Spruce Acres, also known as the Hunn Jenkins House and Hartman-Miller House, was built c. 1840 by a prominent local farmer Hunn Jenkins

Spruce Acres, also historically known as the Moldde Farm, the Hunn-Jenkins House and the Hartman-Miller house, was built c. 1840 by a prominent local farmer Hunn Jenkins. The building is an outstanding example of Greek Revival Architecture and was listed in the National register of Historic places in 1974. The house also has secret quarters which are believed to have been used for the underground railroad and Swarthmore College in Pennsylvania houses pre-Civil War, anti-slavery literature collected from the house.

Building of the house started c 1840-1848 by Hunn Jenkins, originally known as the Moldde Farm-“88 acres of land improved 20 acres in timber with a large three story frame dwelling in new and good repair, with buildings, barn, stables, carriage house, etc…” – excerpt from 1852 tax assessment.

Hunn Jenkins and his family moved to Camden from Philadelphia. Members of the Jenkins family were religiously affiliated with Society of Friends, the Quakers. Members of the Hunn family were prominent in the Underground Railroad. Hunn Jenkins died in 1876 and his trustees sold all of his property. The McBride Family acquired the two parcels and resold to Charles Lord around 1901.
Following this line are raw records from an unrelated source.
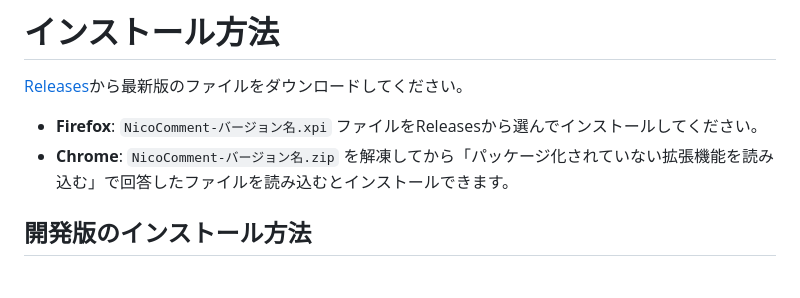
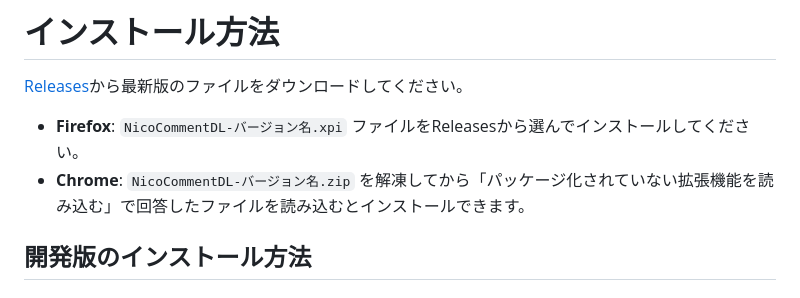
Before and after one commit to abeshinzo78/NicoCommentDL, a Markdown page: README.md, the part around one of its changes. Drawn GitHub-style.

```diff
--- a/README.md
+++ b/README.md
@@ -24,8 +24,8 @@ https://github.com/user-attachments/assets/ac07223a-1949-4e3e-9f3f-bd6026d50a83
 
 [Releases](https://github.com/abeshinzo78/NicoCommentDL/releases/)から最新版のファイルをダウンロードしてください。
 
-- **Firefox**: `NicoComment-バージョン名.xpi` ファイルをReleasesから選んでインストールしてください。
-- **Chrome**: `NicoComment-バージョン名.zip` を解凍してから「パッケージ化されていない拡張機能を読み込む」で回答したファイルを読み込むとインストールできます。
+- **Firefox**: `NicoCommentDL-バージョン名.xpi` ファイルをReleasesから選んでインストールしてください。
+- **Chrome**: `NicoCommentDL-バージョン名.zip` を解凍してから「パッケージ化されていない拡張機能を読み込む」で回答したファイルを読み込むとインストールできます。
 
 ## 開発版のインストール方法
 
```
Also changed, not shown: other parts of README.md (+68 -0 lines).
The property changed hands a number of times and was sold to B. F. Hartman in the early 1900’s, who was responsible for many improvements including adding the sunroom, adding hardwood floors and plaster moldings. We recently spoke with his daughter (Mary Miller) who was born in the home on the second floor and was married in front of the fireplace in the ballroom . She tells of wonderful times with family and friends, Christmas gatherings, etc.

On or about 1974, David Buckson purchased the home and developed the land on the back section for  town homes, leaving the remaining 2.2 acres. The home was then transferred to Thomas Halfpenny, et al.

The home had fallen into significant disrepair. After much prayer and consideration, in June 2006, the home was purchased by Andrew and Jennifer Nowak. It was during that time the journey of rehabilitation and restoration began. The renovations are ongoing and the photos depict a fraction of the effort and hardwork sustained fully by God. The Glory and Grandeur of Spruce Acres continues today..without His help, it is likely that this property would not have survived the next millennia. To Him goes all the honor.

The photos on this page show the estate in at different times in it’s long history. In the “Rebirth” section of the website the photo gallery shows the state of damage and neglect of the home.

Leave a Reply